The GOP enters its first debate with a fundamental problem: it no longer agrees on the definition of conservative.
Writing about the problems facing the Republican Party this year has the feel of a broken record. But on the eve of the party's first presidential primary debate it's worth exploring just how bad this identity crisis facing the GOP really is.
The very basic definition of "conservative" and "Republican" is at stake in this first debate and this election in general. This debate isn't just a competition to see WHO is conservative but simply a competition to define what "conservative" means in 2007.
"Conservative" as it has applied to the Republican Party has evolved over the last 40+ years. From Barry Goldwater's definition in the 1960s that emphasized a limited federal government to Ronald Reagan's that picked up on Goldwater and added national security and faith elements to the definition. Newt Gingrich, in 1994, gave the word "conservative" an aggressive, sharper elbow, while George W. Bush added a pro-government appeal.
As the previous paragraph indicates, the word "conservative" has been diluted. The definition is much fuzzier today than it was 20 years ago - let alone 40. About the only string that connects Goldwater to Bush when it comes to the word "conservative" is taxes. And this is the problem facing the party as it heads into 2008.
Just what is "conservative" right now? Is Pres. Bush's push for spreading democracy around the world conservative? Probably not to Goldwater conservatives or even some early Reagan conservatives (who don't like nation-building), but that is conservative to folks like Gingrich and Bush.
Is using government to legislate faith conservative? Again, to a Goldwater and a Reagan, probably not. Even to a Gingrich that might not be what he believes is conservative. But to a Bush it is. A few years ago the Pew foundation found in its typology survey of voters that there was now something called "pro-government conservatives." Sounds like an oxymoron to some old-school conservatives, but these are folks who believe the government should be active in pushing various social conservative agenda items, for instance.
And this brings us to Thursday's debate, which is not just a fight among personalities but a fight to define the word "conservative."
Rudy Giuliani is offering himself up as a combination of Reagan and Gingrich, vowing to be pro-government (i.e. competency) but somewhat libertarian on certain social issues. John McCain is more of a throwback to his Arizona idol, Goldwater, who seems to preach small government (he rails against spending more than any other major candidate right now). But there's a Gingrich streak in him in that believes government should be active legislatively (something un-Reagan). And then there's Romney, who basically is styling himself more on Bush's definition of conservative than any other of our four examples. He's trying to be the candidate that can somehow tie himself to all four definers of the word "conservative."

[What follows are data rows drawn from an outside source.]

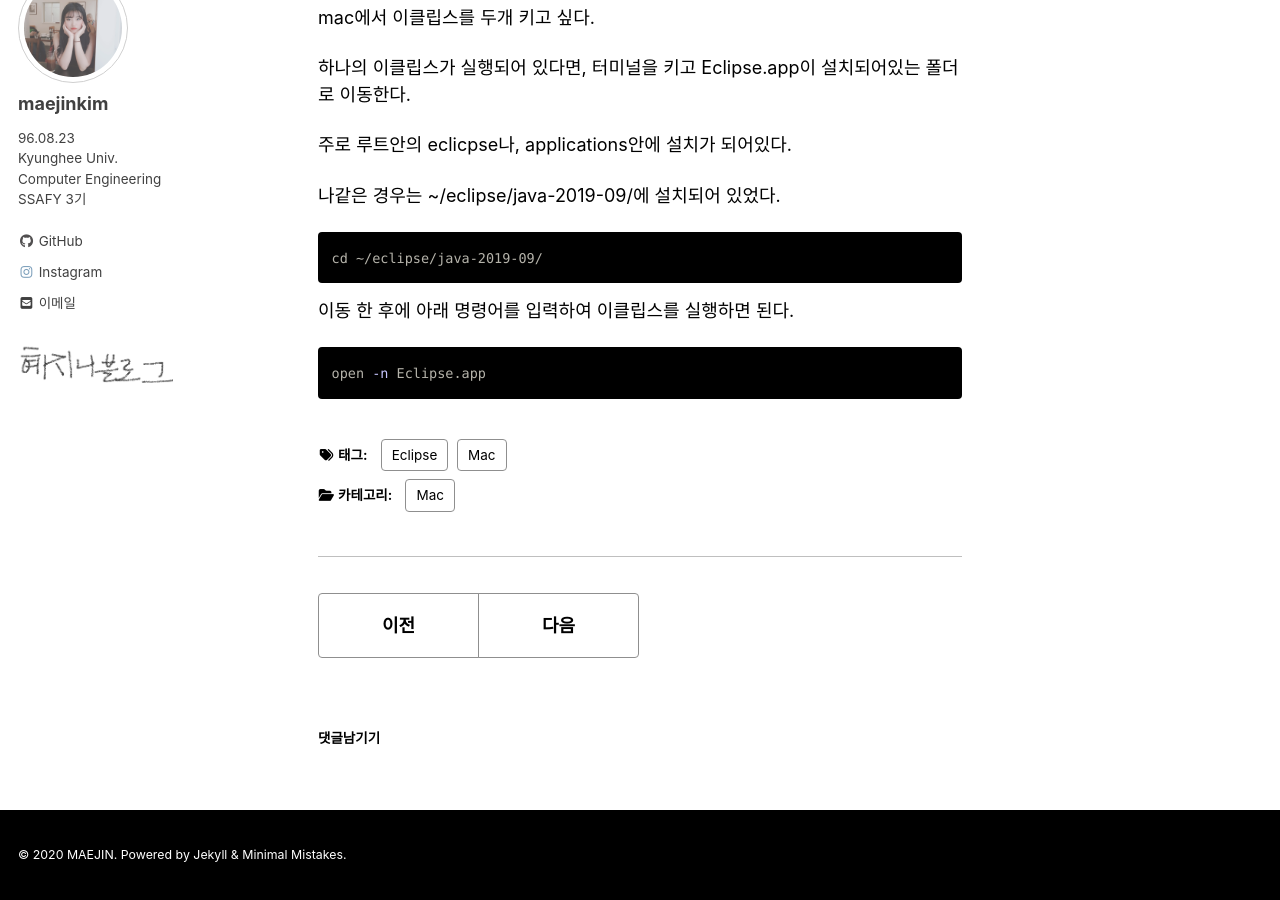
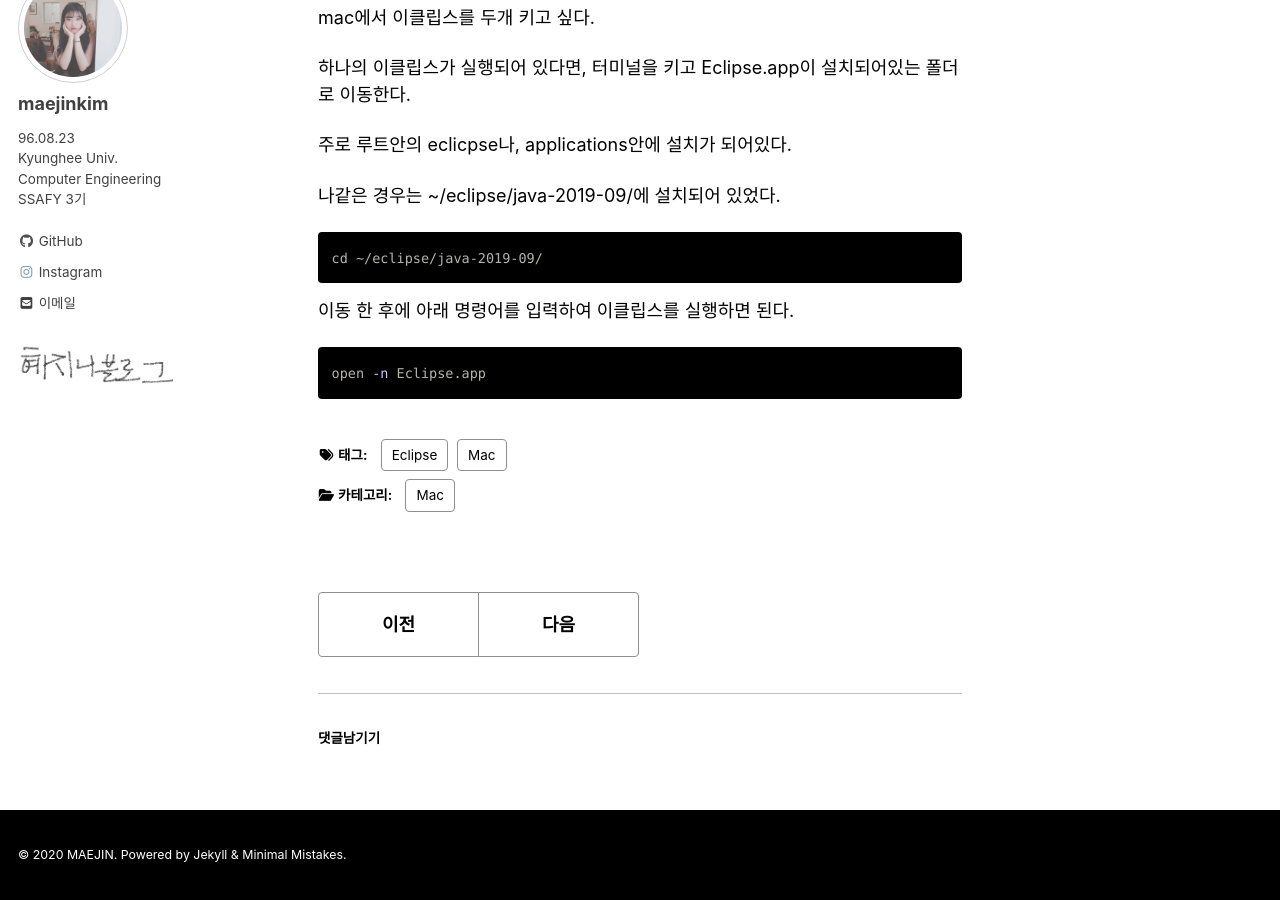
Before and after one commit to maejinkim/maejinkim.github.io, a Jekyll site: the page built from _posts/20-05-18-이클립스하나더.md, in a window 1280 px wide and 900 px high, scrolled down 238 px. Built offline with Jekyll 4.4.1, drawn with Linux system fonts in a browser that asks for light colours; cached includes are drawn as plain includes; nearby versions of some CDN libraries; comment, search, counter and statistics services are not loaded.

Commit message:
댓글 css 변경

```diff
--- a/_sass/minimal-mistakes/_navigation.scss
+++ b/_sass/minimal-mistakes/_navigation.scss
@@ -161,7 +161,7 @@
 .page__comments + .pagination {
   margin-top: 2em;
   padding-top: 2em;
-  border-top: 1px solid $border-color;
+  /*border-top: 1px solid $border-color;*/
 }
 
 /*
--- a/_sass/minimal-mistakes/_page.scss
+++ b/_sass/minimal-mistakes/_page.scss
@@ -413,7 +413,7 @@ body {
   margin-bottom: 10px;
   padding-top: 2rem;
   font-size: $type-size-6;
-  /*border-top: 1px solid $border-color;*/
+  border-top: 1px solid $border-color;
   text-transform: uppercase;
 }
 
```
Also changed, not shown: 1 other file.
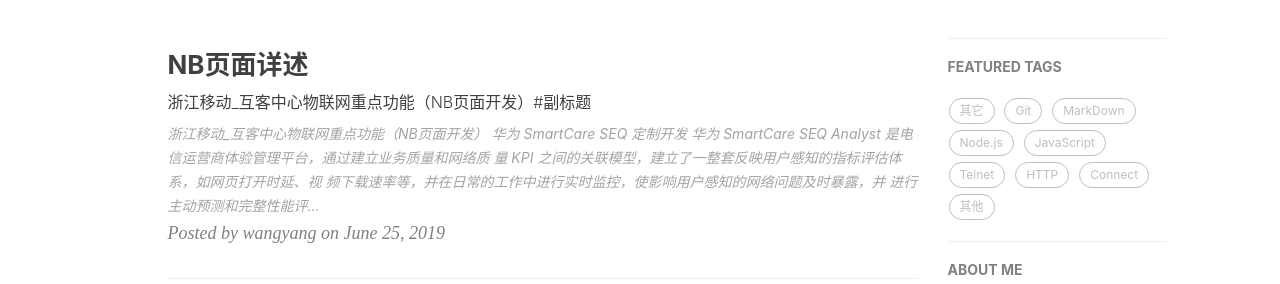
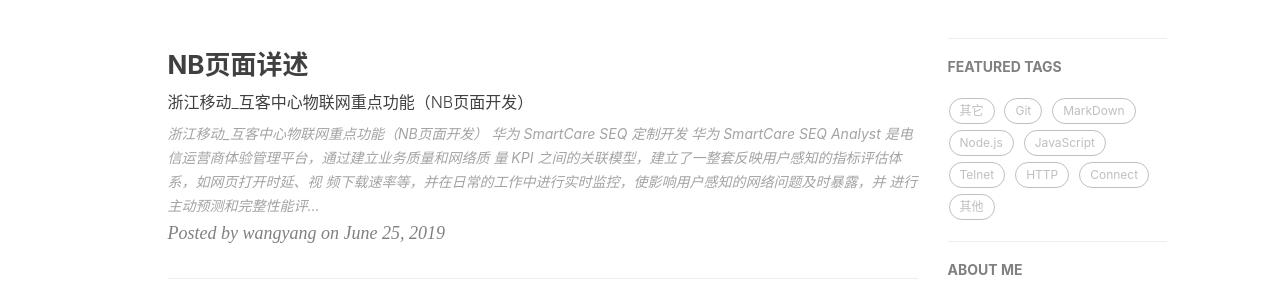
Before and after one commit to wangyang1996/wangyang1996.github.io, a Jekyll site: the page built from index.html, in a window 1280 px wide and 900 px high. Shown: the part 420-704 px from the top of the window. Built offline with Jekyll 4.4.1, drawn with Linux system fonts in a browser that asks for light colours; nearby versions of some CDN libraries; the list of posts is cut into pages by our own code; comment, search, counter and statistics services are not loaded.

Commit message:
modify nb.md

```diff
--- a/_posts/2019-6-25-NB.md
+++ b/_posts/2019-6-25-NB.md
@@ -1,7 +1,7 @@
 ---
 layout:     post                    # 使用的布局（不需要改）
 title:      NB页面详述            # 标题
-subtitle:   浙江移动_互客中心物联网重点功能（NB页面开发）#副标题
+subtitle:   浙江移动_互客中心物联网重点功能（NB页面开发）
 date:       2019-06-25             # 时间
 author:     wangyang                     # 作者
 header-img: img/post-bg-rwd.jpg    #这篇文章标题背景图片
```
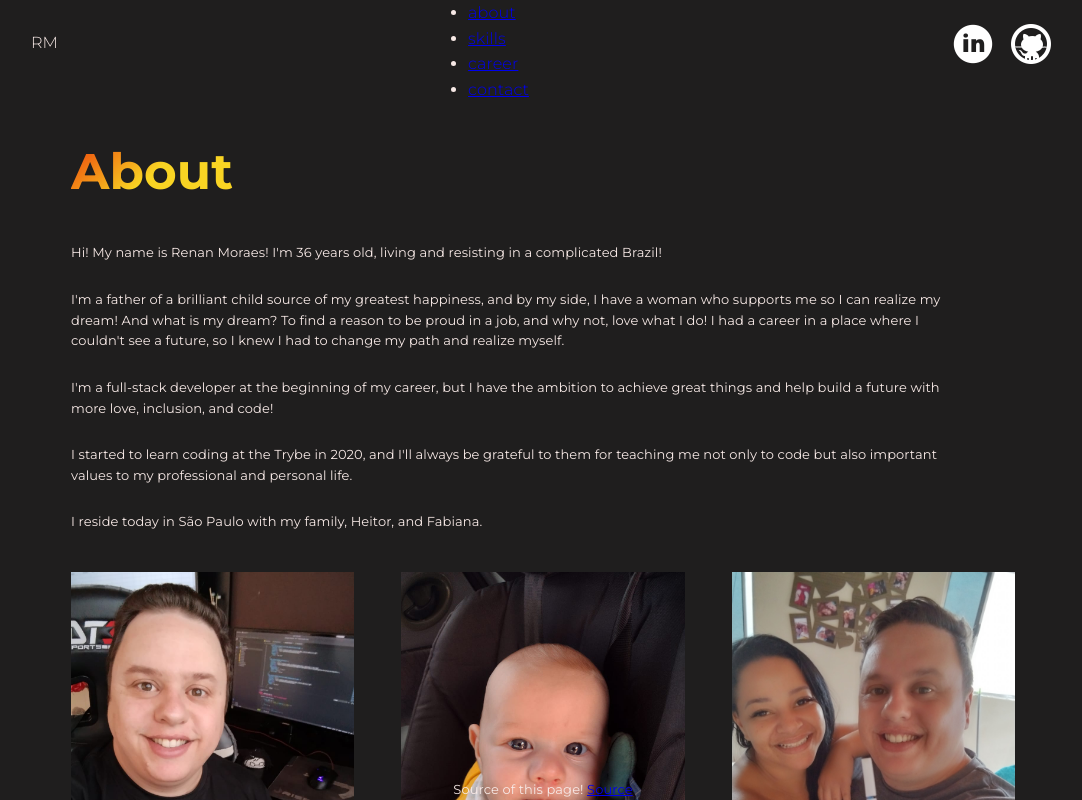
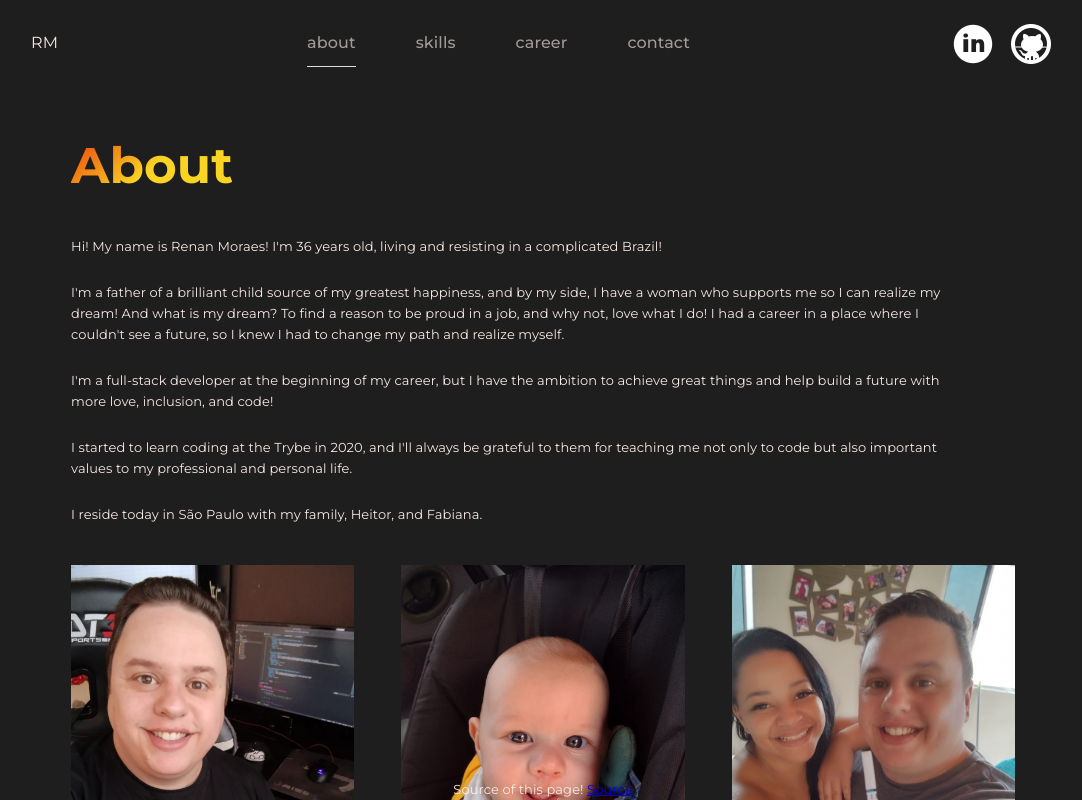
Before and after one commit to renanvamo/renan-moraes, a React (Create React App) app: page /about in a window 1280 px wide. Shown: the top 800 px of the page, without its empty margins (97-1179 px from the left). Built offline with nearby package versions, Linux system fonts and the light colour scheme; no server answers.

Commit message:
style: adiciona estilo ao header, ao botao do Whatsapp

```diff
--- a/src/App.css
+++ b/src/App.css
@@ -14,6 +14,10 @@ body {
   font-family: 'Montserrat', 'Helvetica';
 }
 
+html {
+  overflow-y: scroll;
+}
+
 h1 {
   font-size: 50px;
   line-height: 2.8em;
@@ -24,29 +28,78 @@ p {
 }
 
 /* header  */
-header {
-  font-weight: 300;
-}
 
-nav {
+.nav-site {
   display: flex;
   justify-content: space-between;
 }
-nav span {
+
+.nav-site span {
   padding: 30px 0;
 }
 
-.nav-left {
+.nav-center {
   display: flex;
 }
 
-.nav-left li {
+.nav-center li {
   padding: 30px 20px;
   list-style: none;
 }
 
 .nav-right img {
   margin: 20px 0 20px 10px;
+}
+
+nav.nav-site ul li a {
+  padding-bottom: 15px;
+  text-decoration: none;
+  color: #a39999;
+  font-weight: 500;
+  margin: 0 10px;
+}
+
+nav.nav-site a {
+  cursor: pointer;
+}
+
+nav.nav-site ul li a,
+nav.nav-site ul li a:after,
+nav.nav-site ul li a:before {
+  transition: all .5s;
+}
+
+nav.nav-site ul li a {
+  position: relative;
+}
+
+nav.nav-site ul li a:after {
+  position: absolute;
+  bottom: 0;
+  left: 0;
+  right: 0;
+  margin: auto;
+  width: 0%;
+  content: '.';
+  color: transparent;
+  background: #e0dde0;
+  height: 1px;
+}
+nav.nav-site ul li a:hover:after {
+  width: 100%;
+}
+
+nav.nav-site ul li a.active-page::before {
+  position: absolute;
+  bottom: 0;
+  left: 0;
+  right: 0;
+  margin: auto;
+  width: 100%;
+  content: '.';
+  color: transparent;
+  background: #e0dde0;
+  height: 1px;
 }
 
 /* home  */
@@ -138,7 +191,7 @@ ul.cards li.card {
   width: 150px;
   border-radius: 10px;
   position: absolute;
-  background-color: #1f1e1e;
+  background-color: #383737;
   left: 0px;
   border: 1px solid rgb(0, 0, 0);
   box-shadow: 1px 1px 10px 1px rgb(20, 19, 19);
@@ -280,6 +333,7 @@ ul.cards.transition .card:hover .skill-desc p {
   width: 80%;
   background: #333232;
   padding: 50px;
+  margin: 0 auto;
   -webkit-font-smoothing: antialiased;
   color: #dadada;
 }
@@ -320,29 +374,6 @@ transition: all 0.2s ease-in;
 background: rgb(51, 47, 47);
 }
 
-.contact-form .send{
-border: none;
-background-color: rgb(83, 77, 77);
-color: white;
-font-size: 105%;
-display: block;
-padding: 10px 20px;
-width: fit-content;
-height: auto;
--webkit-transition: all 0.2s ease-in;
--ms-transition: all 0.2s ease-in;
--moz-transition: all 0.2s ease-in;
--o-transition: all 0.2s ease-in;
-transition: all 0.2s ease-in;
-margin: 10px 0px;
-cursor:pointer;
--webkit-font-smoothing: antialiased;
-}
-
-.contact-form .send:hover {
-background-color: rgb(5, 112, 40);
-}
-
 .contact-form label {
 color: white;
 -webkit-font-smoothing: antialiased;
@@ -355,6 +386,83 @@ span.required{
   color:red;
 }
 
+.submit-contact {
+  display: block;
+  padding: 0.75rem 1.25rem;
+  color: #fff;
+  font-size: 105%;
+  letter-spacing: 0.15rem;
+  transition: all 0.3s;
+  position: relative;
+  overflow: hidden;
+  z-index: 1;
+  border: none;
+}
+.submit-contact:after {
+  content: "";
+  position: absolute;
+  bottom: 0;
+  left: 0;
+  width: 100%;
+  height: 100%;
+  background-color: rgb(27, 27, 27);
+  z-index: -2;
+  border: none;
+}
+.submit-contact:before {
+  content: "";
+  position: absolute;
+  bottom: 0;
+  left: 0;
+  width: 0%;
+  height: 100%;
+  background-color: #c90bb9;
+  transition: all 0.3s;
+  z-index: -1;
+  border: none;
+}
+.submit-contact:hover {
+  color: rgb(31, 30, 30);
+
+}
+.submit-contact:hover:before {
+  width: 100%;
+}
+
+/* https://dev.to/ebereplenty/add-whatsapp-chat-to-your-website-react-and-html-3a5g#1 */
+/* for desktop */
+.whatsapp_float {
+  position: fixed;
+  width: 60px;
+  height: 60px;
+  bottom: 40px;
+  right: 40px;
+  background-color: #25d366;
+  color: #FFF;
+  border-radius: 50px;
+  text-align: center;
+  font-size: 30px;
+  z-index: 100;
+}
+
+.whatsapp-icon {
+  margin-top: 16px;
+}
+
+/* for mobile */
+@media screen and (max-width: 767px) {
+  .whatsapp-icon {
+      margin-top: 10px;
+  }
+
+  .whatsapp_float {
+      width: 40px;
+      height: 40px;
+      bottom: 20px;
+      right: 10px;
+      font-size: 22px;
+  }
+}
 
 /* footer  */
 
```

Obviously, personality will have a lot to do with which brand of conservatism ends up selling to base Republicans in 2008. Frankly, personality may have more to do with it than any one conservative stance. But that's the rub with these Republicans running for president. None of them represent the perfect electable conservative.
That's why there is so much enthusiasm for Fred Thompson. But the enthusiasm doesn't stem from the fact that he is more Reagan vs. Goldwater or more Gingrich vs. Bush. It's that he's someone who seems to be comfortable trying to be ALL things to ALL conservatives. At least that's how he's being portrayed and compared to the current three frontrunners (Romney, Giuliani and McCain). He does seem to be a combination of all four strains of the conservative movement. Let's see what happens when he becomes an actual candidate. But I digress.
As for the debate, these 10 Republicans have a lot of explaining to do when it comes to the party's identity crisis. Are they the party of small government? (If so, then defend the creation of the Dept. of Homeland Security - which came without the disbanding of another agency.) Are they the party of national security? (If so, then defend why the public has lost confidence in the current Republican president in regards to Iraq.) Are they the party that defends America's culture of playing by the rules to get ahead? (If so, defend the president's stance on illegal immigrants as well as whether this global economy is good for so-called American Exceptionalism). Are they the party that stays out of your daily lives? (If so, then defend the Terri Schiavo intervention.)
Some conservatives are hoping that one of two things happen this election and both involve losing the 2008 presidential election: either a compromise "electable" candidate who papers over the problems gets clobbered, allowing for a purge of sorts or the party experiences a Barry Goldwater-like moment and nominates a true believer who probably loses but who sets the tone for a comeback in 2010 and beyond.
It's not clear what the best medicine is for the Republican Party. Clearly, they need to re-define conservatism back to some simple principles (low taxes, strong national defense, family values). But the definition needs to be broad enough so that middle-of-the-road voters feel "conservative Republicans" are mainstream. Democrats did a good job in 2006 of creating a wedge between "mainstream" and "conservative"; it was similar to the success Republicans had for the last 20 years in dividing "liberals" from the "mainstream." This isn't about the party becoming more moderate, it's about the party re-branding conservative. It's a tricky tight rope to walk and it's possible there's no candidate on the stage Thursday night capable of doing just that. But one of these candidates has to attempt to be that leader because if all of them fail, then look for a louder clamor for candidates like Fred Thompson and Newt Gingrich.